Anyone can check the logic of the yellow lines for themselves. If you walk around the town centre you can see that the double lines are painted where the road is narrow and the single lines are painted where it’s wide. The yellow lines tell us no more than what we can already see for ourselves. Continue reading Yellow lines tell us no more than we already know
I was pleased to see the Design South East report on “More Faversham” and hope very much that it will serve to guide discussion about the future of the town.
I was both pleased and concerned to see so much of the Space Syntax analysis featured. Pleased, because it seems to have resonated with the workshop participants and concerned because I would have liked to have known of its inclusion in advance so that I could have proofed the images and accompanying text. Most concerning is the “Closed” analysis on p13, which is incorrectly described in the text below. This has already alarmed many people when it was discussed at yesterday evening’s Town Council meeting (see my note below). In addition, the image quality on pp10-15 is poor when it could easily – and should – have been much clearer.
I hope the comments below can be addressed in the next draft of the report, especially since issues like p13 can wrongly detract from an otherwise impressive report.
And I hope very much that d:se will be retained to provide continuing, and much needed, support going forwards, both in terms of “big picture thinking” but also in the scrutiny of development proposals through a “design review” process.
Comments on ds:e “More Faversham” report
p6 should say:
Apart from some challenging topography on the north-west side (Dark Hill and Davington Hill), Faversham…
Apart from some challenging topography on the north-east side, Faversham…
pp10-15 The image quality is poor.

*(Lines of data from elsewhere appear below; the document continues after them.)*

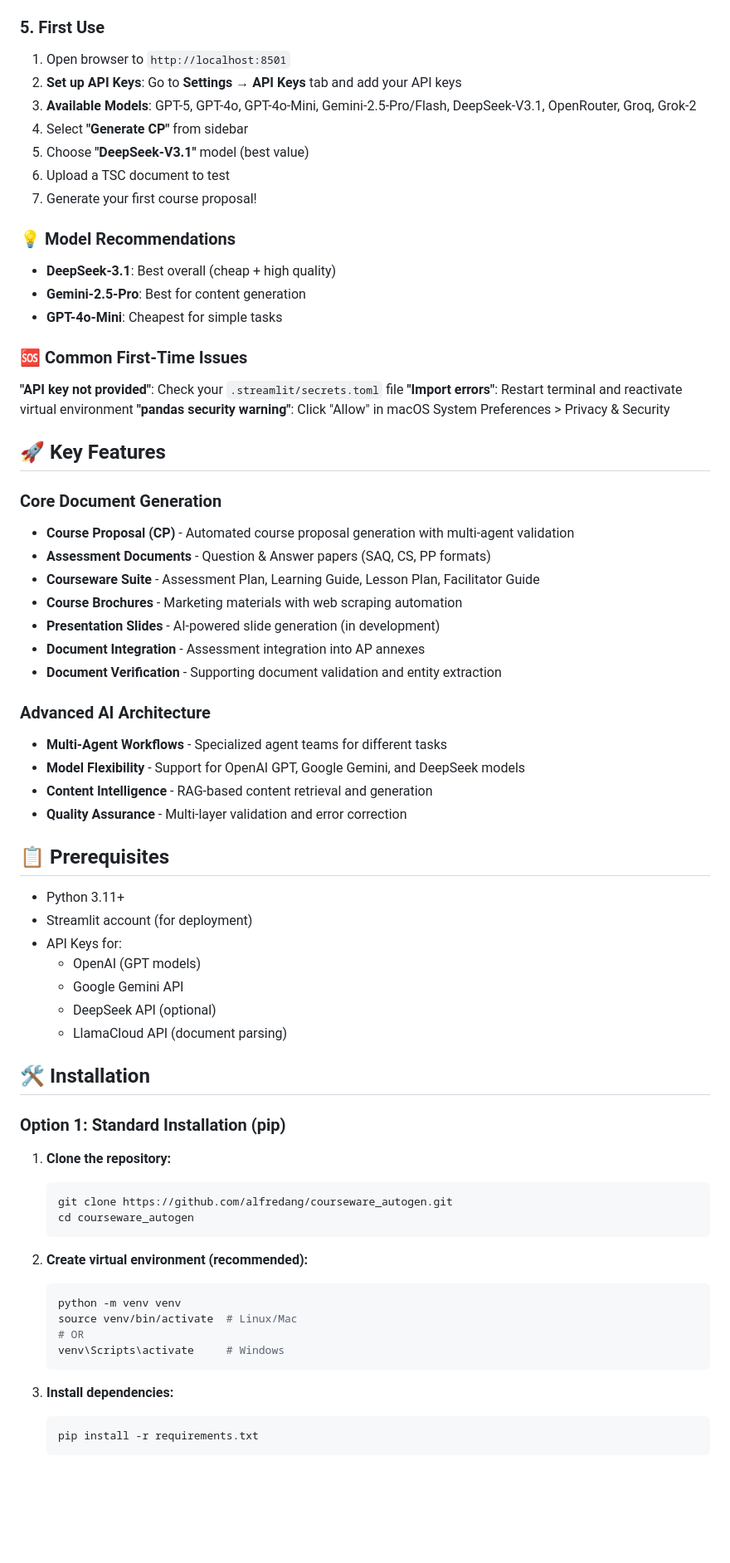
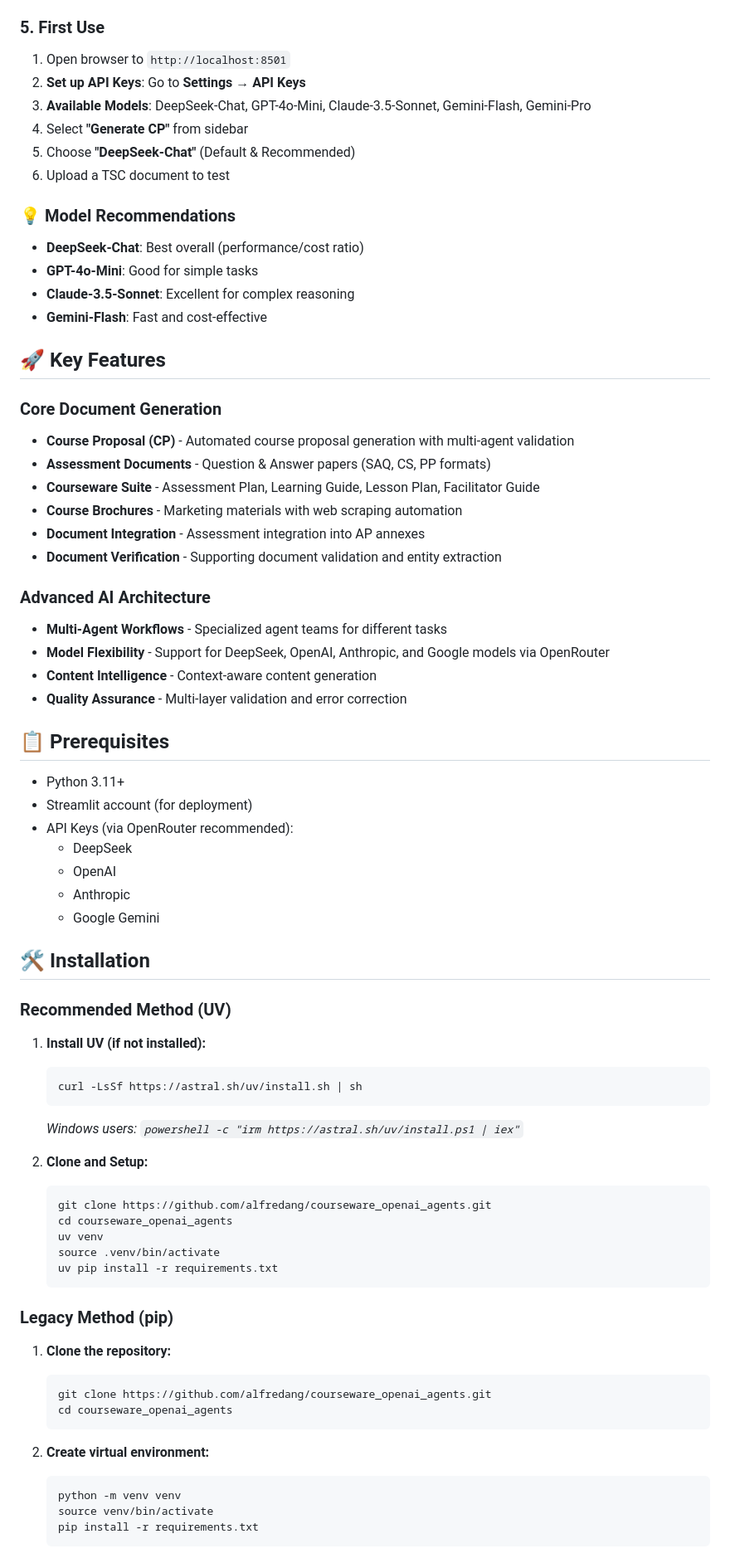
Before and after one commit to alfredang/courseware_openai_agents, a Markdown page: README.md, the part around one of its changes. Shown at 83% size. Rendered like a GitHub page; blank space fills up the shorter version.

Commit message:
Update README: Prioritize UV, correct models, remove Llama refs

````diff
--- a/README.md
+++ b/README.md
@@ -94,22 +66,17 @@ streamlit run app.py
 
 ### 5. First Use
 1. Open browser to `http://localhost:8501`
-2. **Set up API Keys**: Go to **Settings** → **API Keys** tab and add your API keys
-3. **Available Models**: GPT-5, GPT-4o, GPT-4o-Mini, Gemini-2.5-Pro/Flash, DeepSeek-V3.1, OpenRouter, Groq, Grok-2
+2. **Set up API Keys**: Go to **Settings** → **API Keys**
+3. **Available Models**: DeepSeek-Chat, GPT-4o-Mini, Claude-3.5-Sonnet, Gemini-Flash, Gemini-Pro
 4. Select **"Generate CP"** from sidebar
-5. Choose **"DeepSeek-V3.1"** model (best value)
+5. Choose **"DeepSeek-Chat"** (Default & Recommended)
 6. Upload a TSC document to test
-7. Generate your first course proposal!
 
 ### 💡 Model Recommendations
-- **DeepSeek-3.1**: Best overall (cheap + high quality)
-- **Gemini-2.5-Pro**: Best for content generation
-- **GPT-4o-Mini**: Cheapest for simple tasks
-
-### 🆘 Common First-Time Issues
-**"API key not provided"**: Check your `.streamlit/secrets.toml` file
-**"Import errors"**: Restart terminal and reactivate virtual environment
-**"pandas security warning"**: Click "Allow" in macOS System Preferences > Privacy & Security
+- **DeepSeek-Chat**: Best overall (performance/cost ratio)
+- **GPT-4o-Mini**: Good for simple tasks
+- **Claude-3.5-Sonnet**: Excellent for complex reasoning
+- **Gemini-Flash**: Fast and cost-effective
 
 ## 🚀 Key Features
 
@@ -118,45 +85,55 @@ streamlit run app.py
 - **Assessment Documents** - Question & Answer papers (SAQ, CS, PP formats)
 - **Courseware Suite** - Assessment Plan, Learning Guide, Lesson Plan, Facilitator Guide
 - **Course Brochures** - Marketing materials with web scraping automation
-- **Presentation Slides** - AI-powered slide generation (in development)
 - **Document Integration** - Assessment integration into AP annexes
 - **Document Verification** - Supporting document validation and entity extraction
 
 ### Advanced AI Architecture
 - **Multi-Agent Workflows** - Specialized agent teams for different tasks
-- **Model Flexibility** - Support for OpenAI GPT, Google Gemini, and DeepSeek models
-- **Content Intelligence** - RAG-based content retrieval and generation
+- **Model Flexibility** - Support for DeepSeek, OpenAI, Anthropic, and Google models via OpenRouter
+- **Content Intelligence** - Context-aware content generation
 - **Quality Assurance** - Multi-layer validation and error correction
 
 ## 📋 Prerequisites
 
 - Python 3.11+
 - Streamlit account (for deployment)
-- API Keys for:
-  - OpenAI (GPT models)
-  - Google Gemini API
-  - DeepSeek API (optional)
-  - LlamaCloud API (document parsing)
+- API Keys (via OpenRouter recommended):
+  - DeepSeek
+  - OpenAI
+  - Anthropic
+  - Google Gemini
 
 ## 🛠 Installation
 
-### Option 1: Standard Installation (pip)
+### Recommended Method (UV)
+
+1. **Install UV (if not installed):**
+   ```bash
+   curl -LsSf https://astral.sh/uv/install.sh | sh
+   ```
+   *Windows users: `powershell -c "irm https://astral.sh/uv/install.ps1 | iex"`*
+
+2. **Clone and Setup:**
+   ```bash
+   git clone https://github.com/alfredang/courseware_openai_agents.git
+   cd courseware_openai_agents
+   uv venv
+   source .venv/bin/activate
+   uv pip install -r requirements.txt
+   ```
+
+### Legacy Method (pip)
 
 1. **Clone the repository:**
    ```bash
-   git clone https://github.com/alfredang/courseware_autogen.git
-   cd courseware_autogen
+   git clone https://github.com/alfredang/courseware_openai_agents.git
+   cd courseware_openai_agents
    ```
 
-2. **Create virtual environment (recommended):**
+2. **Create virtual environment:**
    ```bash
    python -m venv venv
-   source venv/bin/activate  # Linux/Mac
-   # OR
-   venv\Scripts\activate     # Windows
-   ```
-
-3. **Install dependencies:**
-   ```bash
+   source venv/bin/activate
    pip install -r requirements.txt
    ```
````
Also changed, not shown: other parts of README.md (+20 -88 lines).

Space Syntax can supply print-quality images.
p10 Should say “Space Syntax” not “Space Syntax Ltd”. Add “Space Syntax © 2016” to each image.
p11 Delete this page – it doesn’t add to the argument since similar points can be made for the 3km analysis on the next page.
p13 Delete this page – the purpose of this analysis is not to suggest that the bridge might be pedestrian-only but rather to describe the likely impact on traffic patterns while the bridge is closed for construction. As it is, it is a technical argument that is not relevant to the general nature of the overall document.
p15 rewrite paragraph as follows:
“By combining their spatial scores for shorter and longer journeys, it is possible to categorise streets in terms of which are more important for “walking”, “driving” and “cycling” or a combination of different modes. Red streets score highly for both walking, cycling and driving, and this indicates that their design needs to cater for each type of user. Note that the A2 is in this category. Many of the key walking and cycling routes run north-south, and this could help promoting walking and cycling to the station and town centre from new housing at the town’s southern edge.”
p18 changes in bold italics:
Enhancing the A2
As growth occurs to the south of the A2, then the role of this major route needs to be re-evaluated to reflect its new place as a main street within the town, rather than as a highway passing by it. Improved crossings, lower speeds and a more pedestrian- and cycling-friendly environment will all be needed to ensure this new town street does not act as barrier, dividing the old and new parts of the town.